At first glance, the Pantech Slate looks like a fancier version of the Peek or a slimmer, lower-end version of a BlackBerry. Measuring 4.2 inches long by 2.5 inches wide by 0.39 inch thick, the Slate claims to be the thinnest messaging phone in the world at the time of its release, and since it certainly is thin and lightweight, we'll take Pantech at its word. We like the Slate's slightly reflective display on the front, as well as the textured, faux-leather backing that gives it an extra grip.
The navigation array sits underneath the display, and consists of two soft keys, a square navigation toggle with middle confirmation key, a dedicated speakerphone key, a Clear key, and the Send and End/power keys. The entire middle square toggle is curved and raised above the surface of the phone. The rest of the keys have alternating bumps going down either the left or right side. We liked this arrangement since it provides texture and makes for easier navigation. The square toggle also doubles as shortcuts to a new text message, the instant messenger, the contacts list, and mobile e-mail. The middle confirmation key is a shortcut to the Web browser when the phone is on standby.
Underneath the navigation array is the full QWERTY keyboard. The keyboard felt quite roomy, and we love how bubblelike the keys felt--they were all raised above the surface of the phone, which allowed for easy texting and dialing. The keyboard has the typical function and shift keys and a dedicated key for the messaging in-box.
On the left side is a volume rocker, which also doubles as a jog dial/side key for navigating the menu and for scrolling through messages.

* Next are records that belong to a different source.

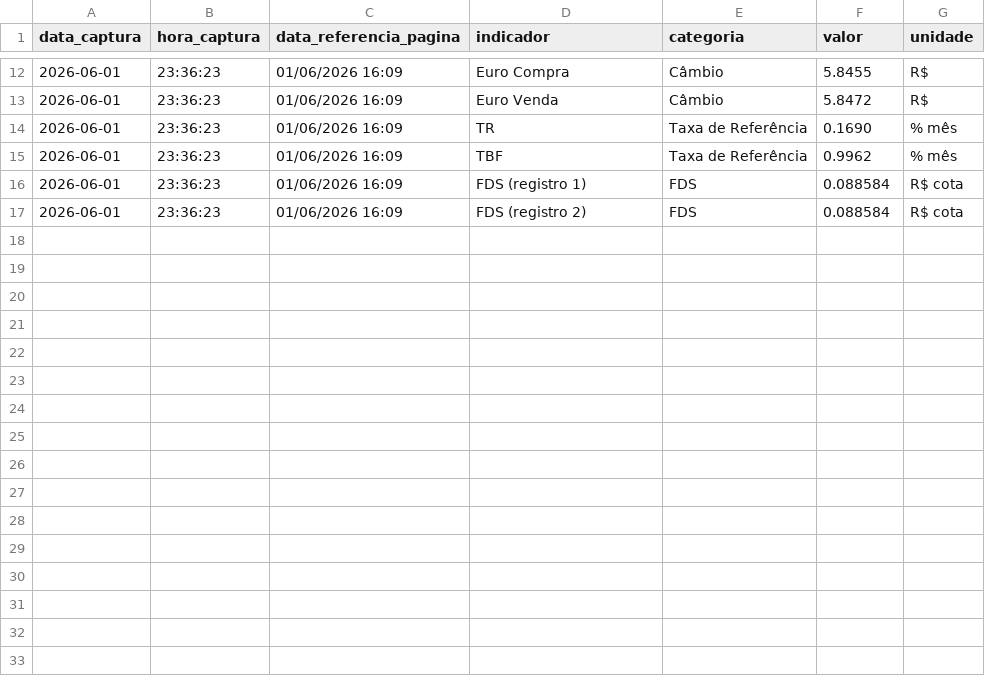
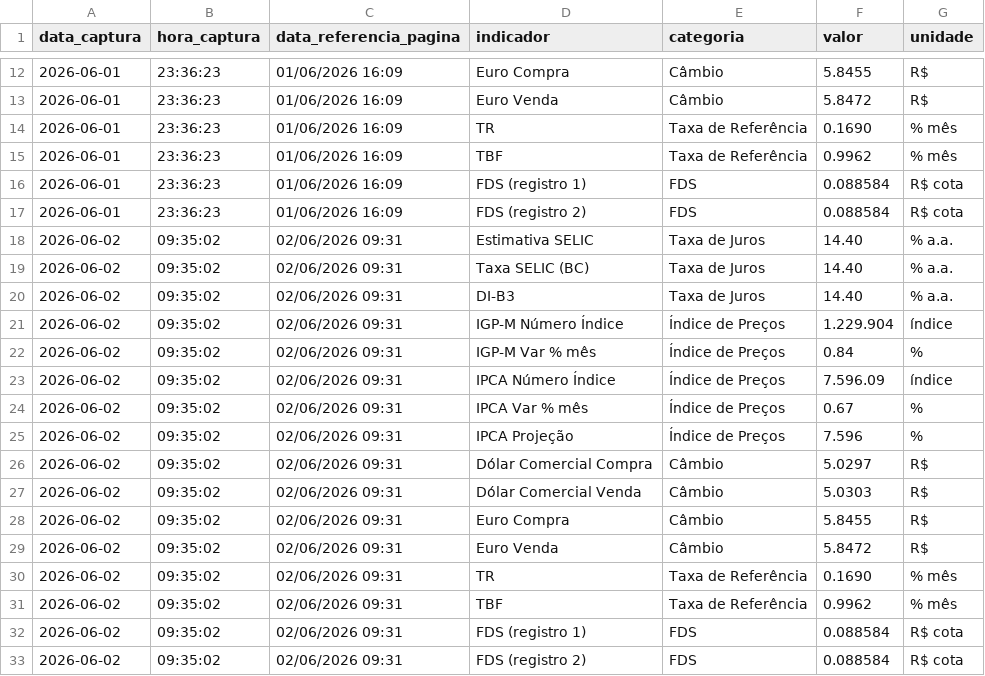
Before and after one commit to PulseDataLabs/PulseFlat, a CSV file: data/anbima_indicadores.csv, drawn as a sheet; only a part is shown, gaps mark what is left out.

```diff
--- a/data/anbima_indicadores.csv
+++ b/data/anbima_indicadores.csv
@@ -17 +17,17 @@ data_captura,hora_captura,data_referencia_pagina,indicador,categoria,valor,unida
 2026-06-01,23:36:23,01/06/2026 16:09,FDS (registro 2),FDS,0.088584,R$ cota
+2026-06-02,09:35:02,02/06/2026 09:31,Estimativa SELIC,Taxa de Juros,14.40,% a.a.
+2026-06-02,09:35:02,02/06/2026 09:31,Taxa SELIC (BC),Taxa de Juros,14.40,% a.a.
+2026-06-02,09:35:02,02/06/2026 09:31,DI-B3,Taxa de Juros,14.40,% a.a.
+2026-06-02,09:35:02,02/06/2026 09:31,IGP-M Número Índice,Índice de Preços,1.229.904,índice
+2026-06-02,09:35:02,02/06/2026 09:31,IGP-M Var % mês,Índice de Preços,0.84,%
+2026-06-02,09:35:02,02/06/2026 09:31,IPCA Número Índice,Índice de Preços,7.596.09,índice
+2026-06-02,09:35:02,02/06/2026 09:31,IPCA Var % mês,Índice de Preços,0.67,%
+2026-06-02,09:35:02,02/06/2026 09:31,IPCA Projeção,Índice de Preços,7.596,%
+2026-06-02,09:35:02,02/06/2026 09:31,Dólar Comercial Compra,Câmbio,5.0297,R$
+2026-06-02,09:35:02,02/06/2026 09:31,Dólar Comercial Venda,Câmbio,5.0303,R$
+2026-06-02,09:35:02,02/06/2026 09:31,Euro Compra,Câmbio,5.8455,R$
+2026-06-02,09:35:02,02/06/2026 09:31,Euro Venda,Câmbio,5.8472,R$
+2026-06-02,09:35:02,02/06/2026 09:31,TR,Taxa de Referência,0.1690,% mês
+2026-06-02,09:35:02,02/06/2026 09:31,TBF,Taxa de Referência,0.9962,% mês
+2026-06-02,09:35:02,02/06/2026 09:31,FDS (registro 1),FDS,0.088584,R$ cota
+2026-06-02,09:35:02,02/06/2026 09:31,FDS (registro 2),FDS,0.088584,R$ cota
```
Also changed, not shown: data/anbima_ima.csv, data/anbima_projecoes.csv, 11 other files.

The headset/charger jack is on top, while the camera key is on the right spine. On the back is the camera lens and external speaker--there is no self-portrait mirror, however.